Security researchers from the Ben Gurion University (BGU) in Israel have uncovered another Android security issue. They’ve found a way to bypass active VPN configurations and intercept secure communications.
In order to exploit this vulnerability, an attacker doesn’t require root permissions to capture data transmissions. The worst part of it is that there’s nothing that would make victims realize that they’re being attacked.
“[The] communications are captured in CLEAR TEXT (no encryption), leaving the information completely exposed. This redirection can take place while leaving the user completely oblivious, believing the data is encrypted and secure,” BGU’s Dudu Mimran noted.
The experts have tested the vulnerability on several Android devices from various vendors. The video POC they made uses a Samsung Galaxy S4.
SSL/TLS traffic can also be intercepted using this attack method, but the content stays encrypted.
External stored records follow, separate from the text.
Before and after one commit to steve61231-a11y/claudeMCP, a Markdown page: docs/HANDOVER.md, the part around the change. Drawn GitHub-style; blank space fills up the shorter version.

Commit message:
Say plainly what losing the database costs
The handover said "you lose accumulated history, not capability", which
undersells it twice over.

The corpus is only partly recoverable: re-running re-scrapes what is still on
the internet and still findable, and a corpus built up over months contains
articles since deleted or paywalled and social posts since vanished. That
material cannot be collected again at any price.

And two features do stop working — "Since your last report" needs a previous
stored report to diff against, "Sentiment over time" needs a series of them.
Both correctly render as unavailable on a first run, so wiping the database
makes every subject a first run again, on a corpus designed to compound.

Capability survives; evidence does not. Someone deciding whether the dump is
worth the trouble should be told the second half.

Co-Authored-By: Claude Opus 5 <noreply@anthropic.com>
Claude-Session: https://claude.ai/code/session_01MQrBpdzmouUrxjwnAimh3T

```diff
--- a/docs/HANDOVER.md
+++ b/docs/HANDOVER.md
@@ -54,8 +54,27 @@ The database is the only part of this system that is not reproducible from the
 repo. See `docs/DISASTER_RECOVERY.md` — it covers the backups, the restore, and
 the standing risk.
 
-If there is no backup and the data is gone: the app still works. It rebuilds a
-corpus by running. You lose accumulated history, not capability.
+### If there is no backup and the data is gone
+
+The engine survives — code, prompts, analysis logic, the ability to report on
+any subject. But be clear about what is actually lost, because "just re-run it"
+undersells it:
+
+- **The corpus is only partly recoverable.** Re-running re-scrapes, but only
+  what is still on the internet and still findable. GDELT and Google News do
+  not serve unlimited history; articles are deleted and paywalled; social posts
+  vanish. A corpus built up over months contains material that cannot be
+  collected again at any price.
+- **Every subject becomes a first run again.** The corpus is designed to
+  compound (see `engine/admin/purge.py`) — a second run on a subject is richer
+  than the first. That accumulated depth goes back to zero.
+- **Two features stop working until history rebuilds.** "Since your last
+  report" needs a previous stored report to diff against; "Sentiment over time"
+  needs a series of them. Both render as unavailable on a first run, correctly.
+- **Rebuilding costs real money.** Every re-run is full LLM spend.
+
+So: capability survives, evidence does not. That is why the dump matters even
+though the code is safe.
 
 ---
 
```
The experiments have been performed on a properly configured VPN, using Wi-Fi connections, and a computer connected on the same network as the targeted mobile device.
The vulnerability has been reported to Google. It remains to be seen if the search giant classifies this issue as an Android security hole.
A few weeks ago, BGU mobile security researchers claimed to have found a vulnerability impacting the Samsung Knox platform. At the time, Samsung issued an official response saying that the attack exploited legitimate Android network functions in an unintended way for a classic man-in-the-middle attack.
The company noted that the researchers didn’t actually identify a vulnerability in Android or Knox.
Now, BGU researchers clarify that the attack impacting VPN users is different from the one targeting the Samsung Knox platform. Additional technical details on the vulnerability will be made available by the researchers at a later time.